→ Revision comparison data
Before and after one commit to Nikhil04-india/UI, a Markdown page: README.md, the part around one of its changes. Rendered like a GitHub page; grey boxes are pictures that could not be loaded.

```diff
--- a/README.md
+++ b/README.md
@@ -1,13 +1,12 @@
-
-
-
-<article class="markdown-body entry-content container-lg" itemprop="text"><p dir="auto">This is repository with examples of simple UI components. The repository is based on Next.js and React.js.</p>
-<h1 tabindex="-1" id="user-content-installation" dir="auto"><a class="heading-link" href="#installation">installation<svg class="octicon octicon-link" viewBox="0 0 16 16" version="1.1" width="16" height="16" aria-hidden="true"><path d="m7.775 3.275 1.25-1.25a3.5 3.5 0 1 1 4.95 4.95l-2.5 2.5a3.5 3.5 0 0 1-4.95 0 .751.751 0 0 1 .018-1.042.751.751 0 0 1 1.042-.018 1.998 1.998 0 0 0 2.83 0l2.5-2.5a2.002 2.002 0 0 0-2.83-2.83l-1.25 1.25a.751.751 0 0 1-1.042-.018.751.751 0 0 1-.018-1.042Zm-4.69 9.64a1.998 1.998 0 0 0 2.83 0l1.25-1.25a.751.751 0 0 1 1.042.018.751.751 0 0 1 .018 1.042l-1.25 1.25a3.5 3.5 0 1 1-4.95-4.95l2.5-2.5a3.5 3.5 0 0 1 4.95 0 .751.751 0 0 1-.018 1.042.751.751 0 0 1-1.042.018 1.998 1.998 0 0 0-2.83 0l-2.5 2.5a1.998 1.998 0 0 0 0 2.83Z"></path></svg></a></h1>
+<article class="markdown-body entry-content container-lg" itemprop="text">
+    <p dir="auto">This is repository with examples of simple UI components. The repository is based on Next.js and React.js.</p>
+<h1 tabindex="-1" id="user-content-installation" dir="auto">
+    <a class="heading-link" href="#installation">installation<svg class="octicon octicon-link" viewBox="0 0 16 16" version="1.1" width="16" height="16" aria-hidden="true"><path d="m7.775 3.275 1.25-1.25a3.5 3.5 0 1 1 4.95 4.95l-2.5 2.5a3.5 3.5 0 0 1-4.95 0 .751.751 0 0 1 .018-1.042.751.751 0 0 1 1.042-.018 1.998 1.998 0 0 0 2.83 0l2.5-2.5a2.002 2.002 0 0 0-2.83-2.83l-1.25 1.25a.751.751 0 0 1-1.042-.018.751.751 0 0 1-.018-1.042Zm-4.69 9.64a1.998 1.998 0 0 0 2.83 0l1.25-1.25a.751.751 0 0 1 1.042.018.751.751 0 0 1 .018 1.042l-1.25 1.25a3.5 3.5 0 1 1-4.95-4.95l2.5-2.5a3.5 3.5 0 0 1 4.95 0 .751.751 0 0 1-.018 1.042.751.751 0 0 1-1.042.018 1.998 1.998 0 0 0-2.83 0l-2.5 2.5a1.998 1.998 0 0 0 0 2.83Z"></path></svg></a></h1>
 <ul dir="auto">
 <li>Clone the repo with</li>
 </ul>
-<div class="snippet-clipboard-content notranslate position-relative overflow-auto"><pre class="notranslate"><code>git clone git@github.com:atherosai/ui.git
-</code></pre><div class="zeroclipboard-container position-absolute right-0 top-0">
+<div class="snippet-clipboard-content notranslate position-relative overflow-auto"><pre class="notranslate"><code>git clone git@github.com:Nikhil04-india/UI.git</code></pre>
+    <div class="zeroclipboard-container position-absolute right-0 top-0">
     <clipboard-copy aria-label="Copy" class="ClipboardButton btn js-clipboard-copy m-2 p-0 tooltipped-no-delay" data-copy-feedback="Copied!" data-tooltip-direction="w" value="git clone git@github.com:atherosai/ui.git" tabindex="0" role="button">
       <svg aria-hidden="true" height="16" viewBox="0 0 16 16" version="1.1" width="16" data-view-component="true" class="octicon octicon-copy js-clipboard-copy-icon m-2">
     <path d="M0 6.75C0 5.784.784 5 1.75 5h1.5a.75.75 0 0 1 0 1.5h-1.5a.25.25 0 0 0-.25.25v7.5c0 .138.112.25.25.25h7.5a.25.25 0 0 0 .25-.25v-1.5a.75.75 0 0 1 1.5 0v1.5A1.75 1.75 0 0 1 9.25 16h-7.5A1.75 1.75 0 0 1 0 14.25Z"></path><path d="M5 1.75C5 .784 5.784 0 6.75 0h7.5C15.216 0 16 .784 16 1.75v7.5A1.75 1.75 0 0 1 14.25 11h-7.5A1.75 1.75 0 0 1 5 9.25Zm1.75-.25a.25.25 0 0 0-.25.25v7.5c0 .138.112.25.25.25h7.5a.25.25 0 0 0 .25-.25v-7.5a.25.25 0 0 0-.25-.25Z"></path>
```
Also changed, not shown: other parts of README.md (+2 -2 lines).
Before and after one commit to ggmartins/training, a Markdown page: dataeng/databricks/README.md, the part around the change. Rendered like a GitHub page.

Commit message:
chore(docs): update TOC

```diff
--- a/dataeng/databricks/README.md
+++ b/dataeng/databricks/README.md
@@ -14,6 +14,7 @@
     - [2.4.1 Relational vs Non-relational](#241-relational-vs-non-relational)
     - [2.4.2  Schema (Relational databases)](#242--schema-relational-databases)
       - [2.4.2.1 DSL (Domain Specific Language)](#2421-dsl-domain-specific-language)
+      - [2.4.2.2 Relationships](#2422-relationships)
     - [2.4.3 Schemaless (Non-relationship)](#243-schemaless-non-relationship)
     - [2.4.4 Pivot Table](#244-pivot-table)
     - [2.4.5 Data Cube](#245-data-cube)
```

→ EXERCISE OBJECTIVE
Note each line above that contains "dataeng" and copy it out.

→ EXERCISE SOLUTION
Before and after one commit to ggmartins/training, a Markdown page: dataeng/databricks/README.md, the part around the change. Rendered like a GitHub page.
--- a/dataeng/databricks/README.md
+++ b/dataeng/databricks/README.md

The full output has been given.